* Code change snippets
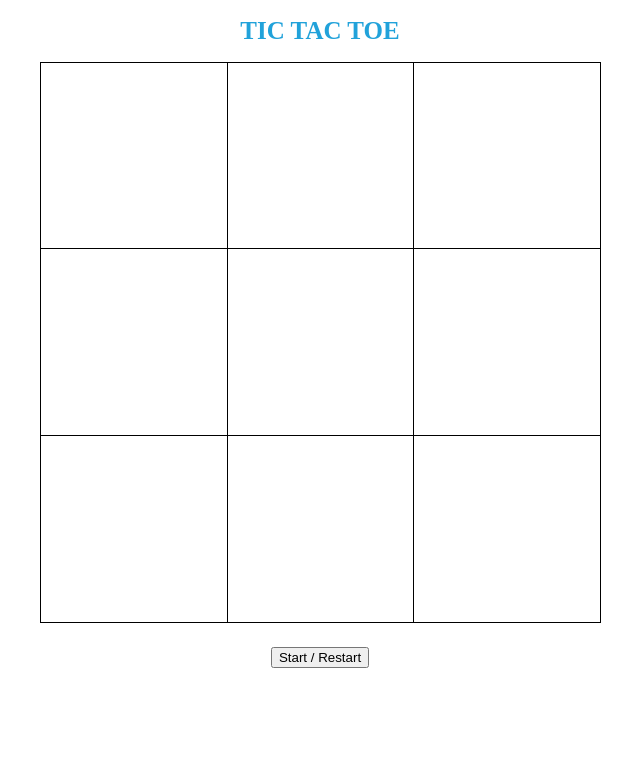
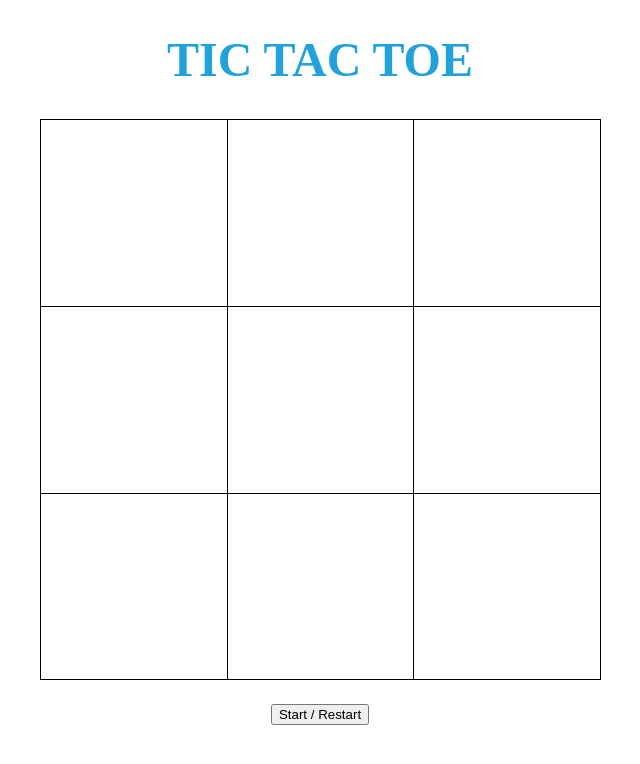
Before and after one commit to Jofa11/tic-tac-toe, a plain HTML site: page index.html in a window 1280 px wide. Shown: the whole page, without its empty margins (320-960 px from the left). Drawn offline with Linux system fonts and the light colour scheme.

Commit message:
stye header

```diff
--- a/styles.css
+++ b/styles.css
@@ -26,5 +26,5 @@
 h1 {
 	color: rgb(33, 162, 218);
 	text-align: center;
-    font-size: 25px;
+	font-size: 3em;
 }
```
Lines whose indentation alone changed are shown as unchanged.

* YOUR ASSIGNMENT
What you return must be every entry, word for word, without any pictures.

* ANSWER FOR THE TASK
Before and after one commit to Jofa11/tic-tac-toe, a plain HTML site: page index.html in a window 1280 px wide. Shown: the whole page, without its empty margins (320-960 px from the left). Drawn offline with Linux system fonts and the light colour scheme.

Commit message:
stye header

```diff
--- a/styles.css
+++ b/styles.css
@@ -26,5 +26,5 @@
 h1 {
 	color: rgb(33, 162, 218);
 	text-align: center;
-    font-size: 25px;
+	font-size: 3em;
 }
```
Lines whose indentation alone changed are shown as unchanged.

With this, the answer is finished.